───── Data to use

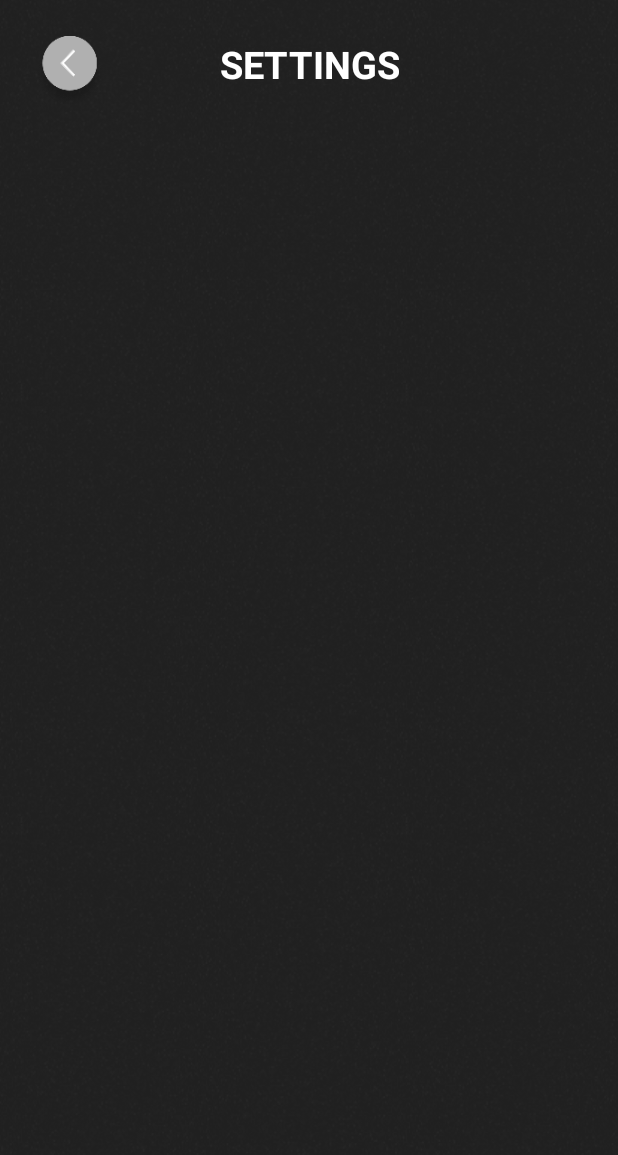
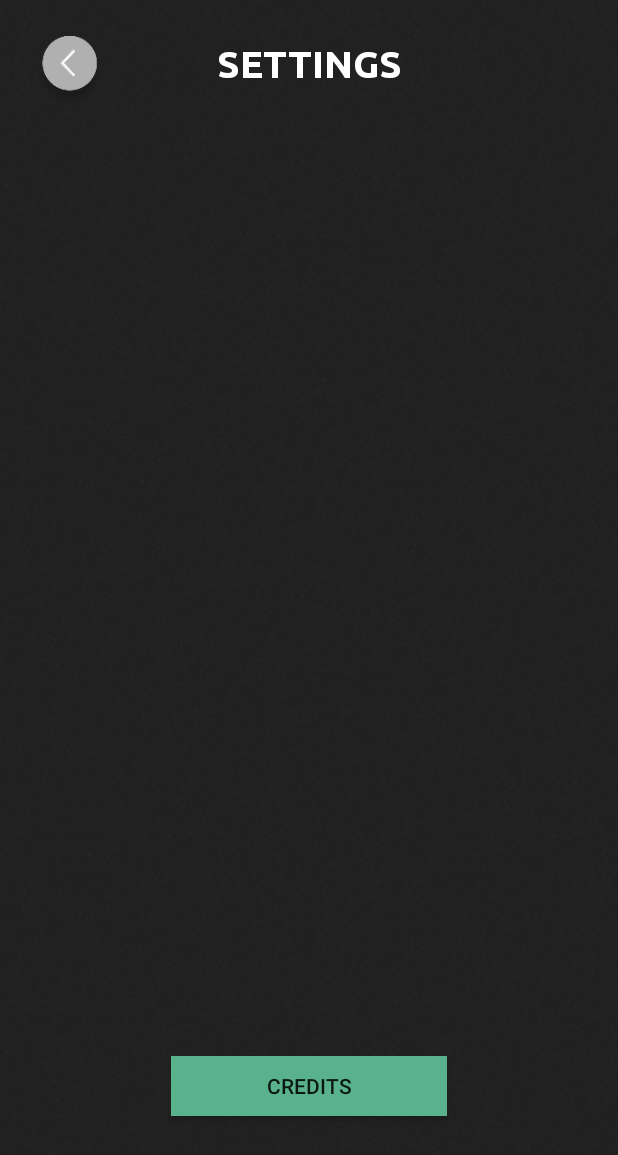
Before and after one commit to jorgeiiavila/CarCrash, an Android app: the SettingsActivity screen opened directly, with no data from a screen before it, on a phone screen of 412 x 824 dp. Shown: the top 1155 px of the screen. Run offline under Robolectric (Android 15) with nearby library versions, the phone set to English and light mode, and no system bars.

Commit message:
Added Change Car Activity with its RecycltView & Rounded Buttons

```diff
--- a/app/build.gradle
+++ b/app/build.gradle
@@ -22,6 +22,7 @@ dependencies {
     implementation fileTree(dir: 'libs', include: ['*.jar'])
     implementation 'com.android.support:appcompat-v7:26.1.0'
     implementation 'com.android.support.constraint:constraint-layout:1.0.2'
+    implementation 'com.android.support:recyclerview-v7:26.1.0'
     testImplementation 'junit:junit:4.12'
     androidTestImplementation 'com.android.support.test:runner:1.0.1'
     androidTestImplementation 'com.android.support.test.espresso:espresso-core:3.0.1'
--- a/app/src/main/AndroidManifest.xml
+++ b/app/src/main/AndroidManifest.xml
@@ -17,7 +17,8 @@
             </intent-filter>
         </activity>
         <activity android:name=".GameActivity" />
-        <activity android:name=".SettingsActivity"></activity>
+        <activity android:name=".SettingsActivity" />
+        <activity android:name=".ChangeCarActivity"></activity>
     </application>
 
 </manifest>
--- /dev/null
+++ b/app/src/main/res/drawable/button_background.xml
@@ -0,0 +1,6 @@
+<?xml version="1.0" encoding="utf-8"?>
+<shape xmlns:android="http://schemas.android.com/apk/res/android"
+    android:shape="rectangle">
+    <solid android:color="@color/carCrashGreen" />
+    <corners android:radius="20dp" />
+</shape>
--- /dev/null
+++ b/app/src/main/res/font/ubuntu_font.xml
@@ -0,0 +1,7 @@
+<?xml version="1.0" encoding="utf-8"?>
+<font-family xmlns:android="http://schemas.android.com/apk/res/android">
+    <font
+        android:fontStyle="normal"
+        android:fontWeight="900"
+        android:font="@font/ubuntu_bold" />
+</font-family>
--- a/app/src/main/res/layout/activity_main.xml
+++ b/app/src/main/res/layout/activity_main.xml
@@ -52,6 +52,7 @@
         android:layout_width="wrap_content"
         android:layout_height="wrap_content"
         android:layout_marginTop="64dp"
+        android:fontFamily="@font/ubuntu_bold"
         android:lineSpacingExtra="-12sp"
         android:text="CAR\nCRASH"
         android:textAlignment="center"
@@ -68,6 +69,7 @@
         android:layout_height="wrap_content"
         android:layout_marginEnd="8dp"
         android:layout_marginStart="8dp"
+        android:fontFamily="@font/ubuntu_bold"
         android:text="HIGHSCORE"
         android:textAlignment="center"
         android:textColor="@android:color/darker_gray"
--- a/app/src/main/res/layout/activity_settings.xml
+++ b/app/src/main/res/layout/activity_settings.xml
@@ -22,13 +22,26 @@
         android:layout_width="wrap_content"
         android:layout_height="wrap_content"
         android:layout_marginBottom="10dp"
+        android:fontFamily="@font/ubuntu_font"
         android:text="SETTINGS"
         android:textAlignment="center"
         android:textColor="@android:color/white"
         android:textSize="25sp"
         android:textStyle="bold"
+        android:typeface="normal"
         app:layout_constraintBottom_toBottomOf="@+id/settingsBackBtn"
         app:layout_constraintEnd_toEndOf="parent"
         app:layout_constraintStart_toStartOf="parent"
         app:layout_constraintTop_toTopOf="@+id/settingsBackBtn" />
+
+    <Button
+        android:id="@+id/settings_credits_btn"
+        android:layout_width="184dp"
+        android:layout_height="40dp"
+        android:layout_marginBottom="80dp"
+        android:background="@color/carCrashGreen"
+        android:text="CREDITS"
+        app:layout_constraintBottom_toBottomOf="parent"
+        app:layout_constraintEnd_toEndOf="parent"
+        app:layout_constraintStart_toStartOf="parent" />
 </android.support.constraint.ConstraintLayout>
```
Also changed, not shown: app/src/main/java/com/jorgeiiavila/carcrash/ChangeCarActivity.java (added, +57 -0 lines), app/src/main/java/com/jorgeiiavila/carcrash/ChangeCarAdapter.java (added, +49 -0 lines), app/src/main/java/com/jorgeiiavila/carcrash/MainActivity.java (+9 -0 lines), app/src/main/res/layout/activity_change_car.xml (added, +64 -0 lines), app/src/main/res/layout/change_car_item.xml (added, +19 -0 lines), app/src/main/res/font/ubuntu_bold.ttf (added).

──────────

### Exercise aim
Within the entries above, find the string "main" and return each line that holds it.

### Answer to the exercise
--- a/app/src/main/AndroidManifest.xml
+++ b/app/src/main/AndroidManifest.xml
+++ b/app/src/main/res/drawable/button_background.xml
+++ b/app/src/main/res/font/ubuntu_font.xml
--- a/app/src/main/res/layout/activity_main.xml
+++ b/app/src/main/res/layout/activity_main.xml
--- a/app/src/main/res/layout/activity_settings.xml
+++ b/app/src/main/res/layout/activity_settings.xml
Also changed, not shown: app/src/main/java/com/jorgeiiavila/carcrash/ChangeCarActivity.java (added, +57 -0 lines), app/src/main/java/com/jorgeiiavila/carcrash/ChangeCarAdapter.java (added, +49 -0 lines), app/src/main/java/com/jorgeiiavila/carcrash/MainActivity.java (+9 -0 lines), app/src/main/res/layout/activity_change_car.xml (added, +64 -0 lines), app/src/main/res/layout/change_car_item.xml (added, +19 -0 lines), app/src/main/res/font/ubuntu_bold.ttf (added).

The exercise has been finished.